“It is a fantastic privilege to have been a part of assisting the Veterans Outreach of Wisconsin build the (tiny home) village,” he wrote on Facebook before boarding a plane for Wisconsin. “We built one of the first homes for the village, and now, just a year later we will be constructing the final home before it opens its doors later this fall.”
Giffin is a professional skier and contractor who lives the life he builds for others on his show. According to the Tiny House Nation website, Giffin has pulled his own tiny home around the country multiple times in order to hit the slopes wherever he finds powder.
He believes in the VOW tiny home project – and others like it across the country – because vulnerable veterans will get the support they need to move successfully into stability.
“It’s one thing to give someone a home, but having a community of support is what is going to make them successful,” Giffin stated.
Through the work of the Veterans Outreach of Wisconsin, currently homeless local veterans will soon have a warm place to stay in the tiny home village under construction on the north side of town. The 15 homes will not have plumbing, so residents will make and eat hot meals, take showers and utilize bathroom facilities in an adjacent community building.
Additionally, residents will receive help in the form of employment assistance, drug and alcohol counseling, mental health services and more. The community building was designed to include space for group therapy as well as more private consultations.

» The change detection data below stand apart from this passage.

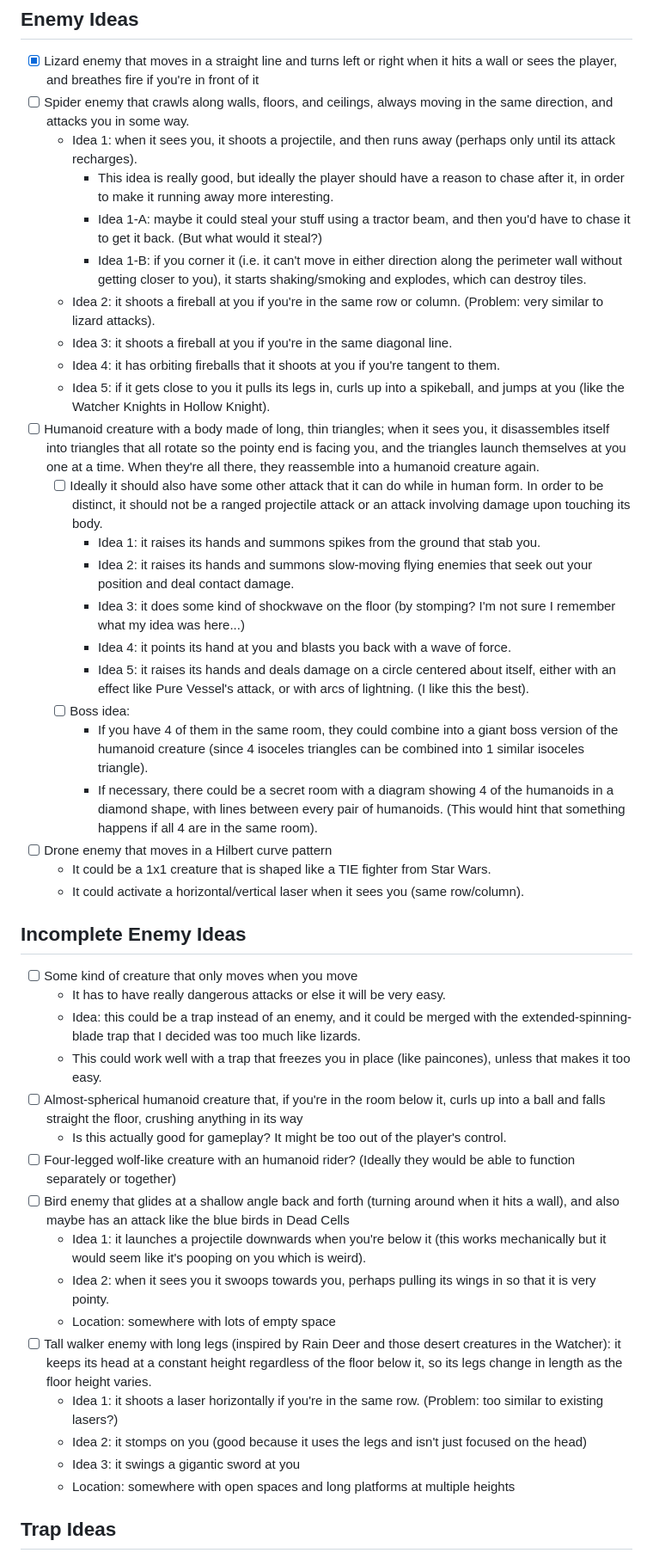
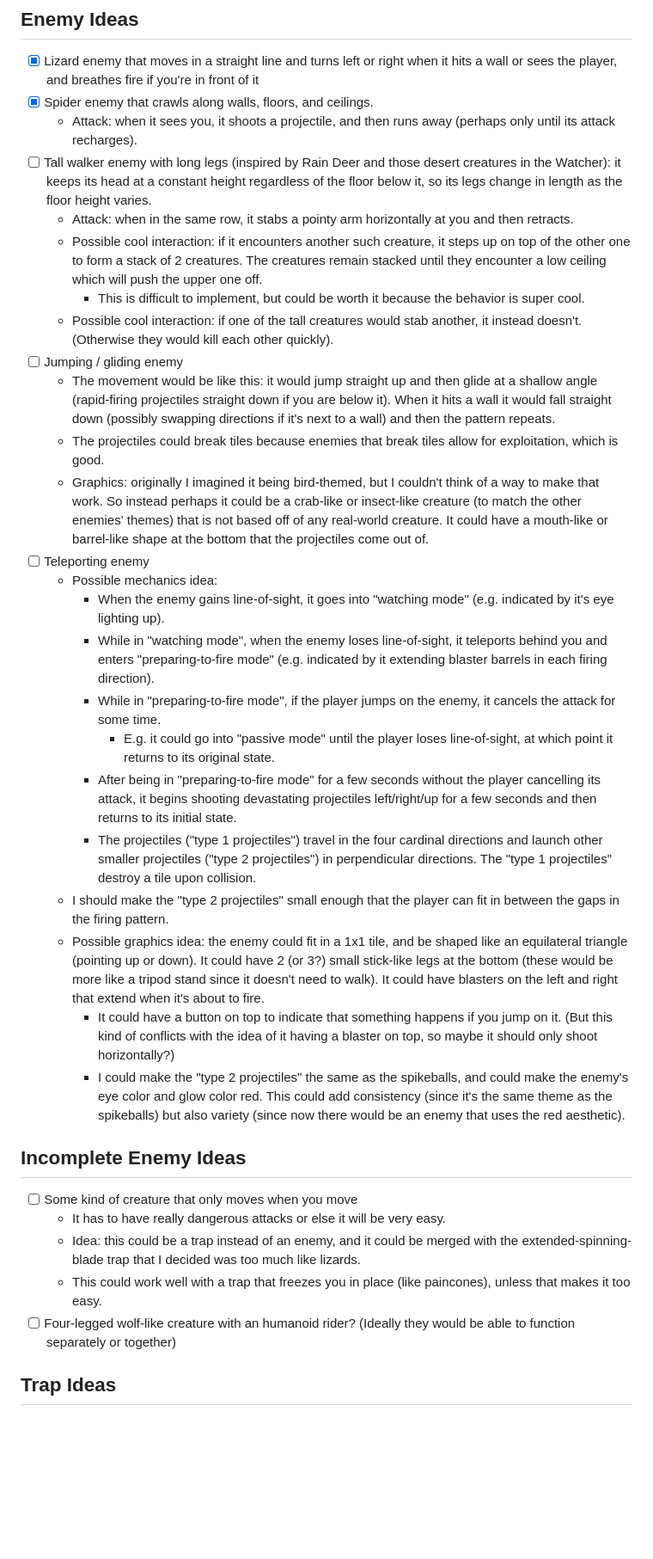
Before and after one commit to rclaytondev/arachnomechanica, a Markdown page: notes/plans/enemies-and-traps.md, the part around one of its changes. Shown at 86% size. GitHub-like rendering; blank space fills up the shorter version.

Commit message:
updated notes with new enemy ideas

```diff
--- a/notes/plans/enemies-and-traps.md
+++ b/notes/plans/enemies-and-traps.md
@@ -1,46 +1,36 @@
 # List of Ideas
 ## Enemy Ideas
 - [x] Lizard enemy that moves in a straight line and turns left or right when it hits a wall or sees the player, and breathes fire if you're in front of it
-- [ ] Spider enemy that crawls along walls, floors, and ceilings, always moving in the same direction, and attacks you in some way.
-	- Idea 1: when it sees you, it shoots a projectile, and then runs away (perhaps only until its attack recharges).
-		- This idea is really good, but ideally the player should have a reason to chase after it, in order to make it running away more interesting.
-		- Idea 1-A: maybe it could steal your stuff using a tractor beam, and then you'd have to chase it to get it back. (But what would it steal?)
-		- Idea 1-B: if you corner it (i.e. it can't move in either direction along the perimeter wall without getting closer to you), it starts shaking/smoking and explodes, which can destroy tiles.
-	- Idea 2: it shoots a fireball at you if you're in the same row or column. (Problem: very similar to lizard attacks).
-	- Idea 3: it shoots a fireball at you if you're in the same diagonal line.
-	- Idea 4: it has orbiting fireballs that it shoots at you if you're tangent to them.
-	- Idea 5: if it gets close to you it pulls its legs in, curls up into a spikeball, and jumps at you (like the Watcher Knights in Hollow Knight).
-- [ ] Humanoid creature with a body made of long, thin triangles; when it sees you, it disassembles itself into triangles that all rotate so the pointy end is facing you, and the triangles launch themselves at you one at a time. When they're all there, they reassemble into a humanoid creature again.
-	- [ ] Ideally it should also have some other attack that it can do while in human form. In order to be distinct, it should not be a ranged projectile attack or an attack involving damage upon touching its body.
-		- Idea 1: it raises its hands and summons spikes from the ground that stab you.
-		- Idea 2: it raises its hands and summons slow-moving flying enemies that seek out your position and deal contact damage.
-		- Idea 3: it does some kind of shockwave on the floor (by stomping? I'm not sure I remember what my idea was here...)
-		- Idea 4: it points its hand at you and blasts you back with a wave of force.
-		- Idea 5: it raises its hands and deals damage on a circle centered about itself, either with an effect like Pure Vessel's attack, or with arcs of lightning. (I like this the best).
-	- [ ] Boss idea:
-		- If you have 4 of them in the same room, they could combine into a giant boss version of the humanoid creature (since 4 isoceles triangles can be combined into 1 similar isoceles triangle).
-		- If necessary, there could be a secret room with a diagram showing 4 of the humanoids in a diamond shape, with lines between every pair of humanoids. (This would hint that something happens if all 4 are in the same room).
-- [ ] Drone enemy that moves in a Hilbert curve pattern
-	- It could be a 1x1 creature that is shaped like a TIE fighter from Star Wars.
-	- It could activate a horizontal/vertical laser when it sees you (same row/column).
+- [x] Spider enemy that crawls along walls, floors, and ceilings.
+	- Attack: when it sees you, it shoots a projectile, and then runs away (perhaps only until its attack recharges).
+- [ ] Tall walker enemy with long legs (inspired by Rain Deer and those desert creatures in the Watcher): it keeps its head at a constant height regardless of the floor below it, so its legs change in length as the floor height varies.
+	- Attack: when in the same row, it stabs a pointy arm horizontally at you and then retracts.
+	- Possible cool interaction: if it encounters another such creature, it steps up on top of the other one to form a stack of 2 creatures. The creatures remain stacked until they encounter a low ceiling which will push the upper one off.
+		- This is difficult to implement, but could be worth it because the behavior is super cool.
+	- Possible cool interaction: if one of the tall creatures would stab another, it instead doesn't. (Otherwise they would kill each other quickly).
+- [ ] Jumping / gliding enemy
+	- The movement would be like this: it would jump straight up and then glide at a shallow angle (rapid-firing projectiles straight down if you are below it). When it hits a wall it would fall straight down (possibly swapping directions if it's next to a wall) and then the pattern repeats.
+	- The projectiles could break tiles because enemies that break tiles allow for exploitation, which is good.
+	- Graphics: originally I imagined it being bird-themed, but I couldn't think of a way to make that work. So instead perhaps it could be a crab-like or insect-like creature (to match the other enemies' themes) that is not based off of any real-world creature. It could have a mouth-like or barrel-like shape at the bottom that the projectiles come out of.
+- [ ] Teleporting enemy
+	- Possible mechanics idea:
+		- When the enemy gains line-of-sight, it goes into "watching mode" (e.g. indicated by it's eye lighting up).
+		- While in "watching mode", when the enemy loses line-of-sight, it teleports behind you and enters "preparing-to-fire mode" (e.g. indicated by it extending blaster barrels in each firing direction).
+		- While in "preparing-to-fire mode", if the player jumps on the enemy, it cancels the attack for some time.
+			- E.g. it could go into "passive mode" until the player loses line-of-sight, at which point it returns to its original state.
+		- After being in "preparing-to-fire mode" for a few seconds without the player cancelling its attack, it begins shooting devastating projectiles left/right/up for a few seconds and then returns to its initial state.
+		- The projectiles ("type 1 projectiles") travel in the four cardinal directions and launch other smaller projectiles ("type 2 projectiles") in perpendicular directions. The "type 1 projectiles" destroy a tile upon collision.
+	- I should make the "type 2 projectiles" small enough that the player can fit in between the gaps in the firing pattern.
+	- Possible graphics idea: the enemy could fit in a 1x1 tile, and be shaped like an equilateral triangle (pointing up or down). It could have 2 (or 3?) small stick-like legs at the bottom (these would be more like a tripod stand since it doesn't need to walk). It could have blasters on the left and right that extend when it's about to fire.
+		- It could have a button on top to indicate that something happens if you jump on it. (But this kind of conflicts with the idea of it having a blaster on top, so maybe it should only shoot horizontally?)
+		- I could make the "type 2 projectiles" the same as the spikeballs, and could make the enemy's eye color and glow color red. This could add consistency (since it's the same theme as the spikeballs) but also variety (since now there would be an enemy that uses the red aesthetic).
 
 ## Incomplete Enemy Ideas
 - [ ] Some kind of creature that only moves when you move
 	- It has to have really dangerous attacks or else it will be very easy.
 	- Idea: this could be a trap instead of an enemy, and it could be merged with the extended-spinning-blade trap that I decided was too much like lizards.
 	- This could work well with a trap that freezes you in place (like paincones), unless that makes it too easy.
-- [ ] Almost-spherical humanoid creature that, if you're in the room below it, curls up into a ball and falls straight the floor, crushing anything in its way
-	- Is this actually good for gameplay? It might be too out of the player's control.
 - [ ] Four-legged wolf-like creature with an humanoid rider? (Ideally they would be able to function separately or together)
-- [ ] Bird enemy that glides at a shallow angle back and forth (turning around when it hits a wall), and also maybe has an attack like the blue birds in Dead Cells
-	- Idea 1: it launches a projectile downwards when you're below it (this works mechanically but it would seem like it's pooping on you which is weird).
-	- Idea 2: when it sees you it swoops towards you, perhaps pulling its wings in so that it is very pointy.
-	- Location: somewhere with lots of empty space
-- [ ] Tall walker enemy with long legs (inspired by Rain Deer and those desert creatures in the Watcher): it keeps its head at a constant height regardless of the floor below it, so its legs change in length as the floor height varies.
-	- Idea 1: it shoots a laser horizontally if you're in the same row. (Problem: too similar to existing lasers?)
-	- Idea 2: it stomps on you (good because it uses the legs and isn't just focused on the head)
-	- Idea 3: it swings a gigantic sword at you
-	- Location: somewhere with open spaces and long platforms at multiple heights
 
 ## Trap Ideas
 - [x] Spikeball trap that shoots spikeballs at 45 degrees; they bounce off floors, walls, and ceilings
```
Also changed, not shown: other parts of notes/plans/enemies-and-traps.md (+11 -6 lines).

“We want to be as full service as we can be,” VOW Executive Director Jeff Gustin said. “The goal is help residents get on their feet so they’re as self-sufficient as possible.”
eFaucets and several of our vendor partners are pulling together to help homeless veterans in Racine, Wisconsin, get back on their feet.
Thanks to Kraus USA, the commercial kitchen has a big sink and professional-grade faucet that are already in use.
“We love that sink and faucet,” Gustin chuckled. “We can’t thank Kraus and (eFaucets) enough for taking care of that check box on our list.”
“We didn’t have the money to buy all this,” Gustin said, gesturing to the bathrooms. “This kind of help put us ahead by a lot.”
Each tiny house consists of a bed, seating area, refrigerator, microwave and, of course, heat and air conditioning. Homes are arranged in five groups of three, and the entire property is connected by a sidewalk and landscaped with grass, a variety of trees, and a raised garden bursting with vegetables after a summer of almost ideal growing conditions.
Because most of the labor and materials for the tiny home village and community building are donated, the road to completion has been marked with fits and starts. Gustin had hoped to welcome his first residents this summer when five homes were ready for occupancy, but the opening has been pushed back to later this fall.